§ **Prompt**
Your task is to restate every entry below word for word and omit the images.
──────── Data provided ────────
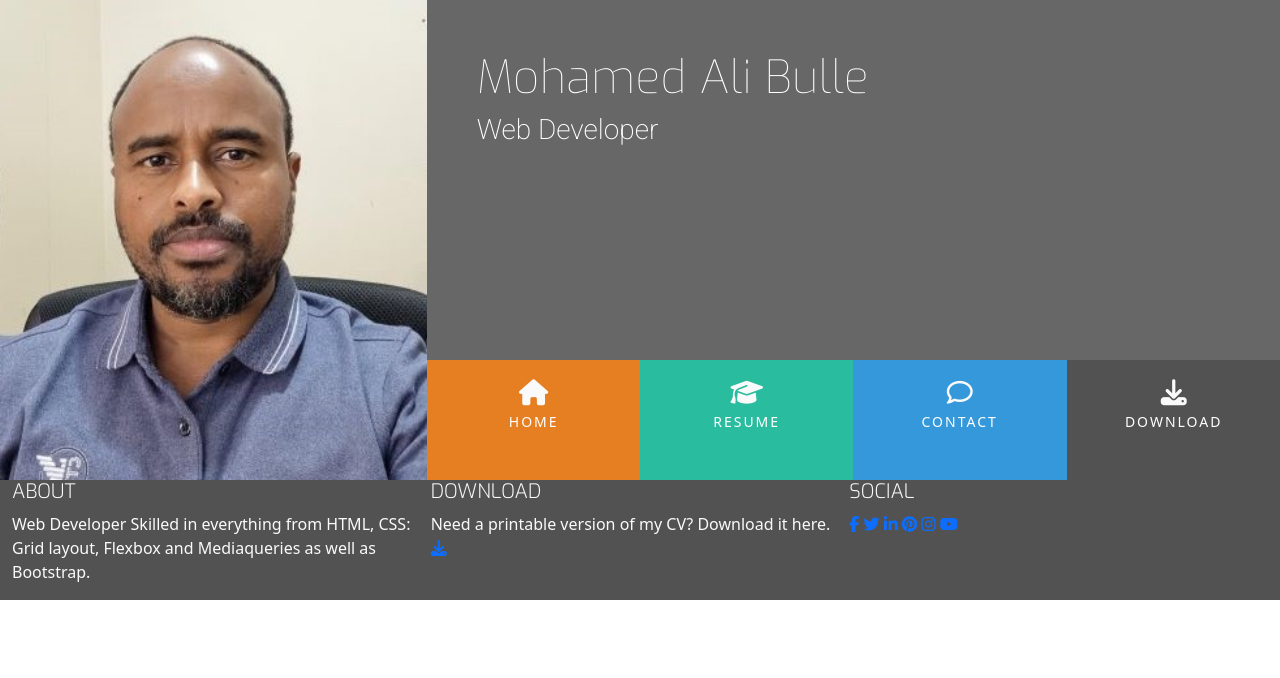
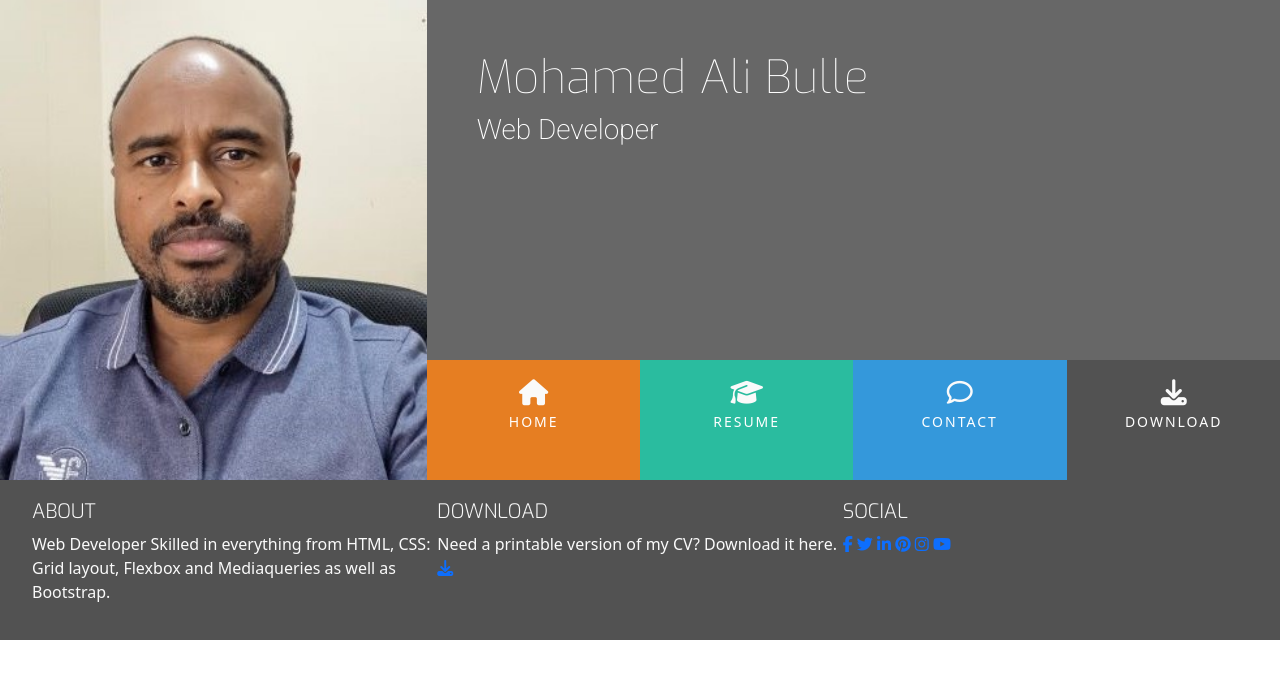
Before and after one commit to Bulle1982/CapstoneProject2, a plain HTML site: page index.html in a window 1280 px wide. Drawn offline with nearby package versions, Linux system fonts and the light colour scheme.

Commit message:
Add style to footer

```diff
--- a/assets/css/style.css
+++ b/assets/css/style.css
@@ -154,3 +154,11 @@ footer {
     min-height: 120px;
     margin: 0;
 }
+
+#footer-details {
+    padding: 20px;
+}
+
+.social-links {
+    padding-bottom: 15px;
+}
--- a/index.html
+++ b/index.html
@@ -93,7 +93,7 @@
 
     <section></section>
     <footer class="container-fluid">
-      <div class="row">
+      <div id="footer-details" class="row">
         <div class="col-md-4">
           <h5 class="uppercase general-sub">About</h5>
           <p class="inline-block">
```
────────
§ **Result of this task**
Before and after one commit to Bulle1982/CapstoneProject2, a plain HTML site: page index.html in a window 1280 px wide. Drawn offline with nearby package versions, Linux system fonts and the light colour scheme.

Commit message:
Add style to footer

```diff
--- a/assets/css/style.css
+++ b/assets/css/style.css
@@ -154,3 +154,11 @@ footer {
     min-height: 120px;
     margin: 0;
 }
+
+#footer-details {
+    padding: 20px;
+}
+
+.social-links {
+    padding-bottom: 15px;
+}
--- a/index.html
+++ b/index.html
@@ -93,7 +93,7 @@
 
     <section></section>
     <footer class="container-fluid">
-      <div class="row">
+      <div id="footer-details" class="row">
         <div class="col-md-4">
           <h5 class="uppercase general-sub">About</h5>
           <p class="inline-block">
```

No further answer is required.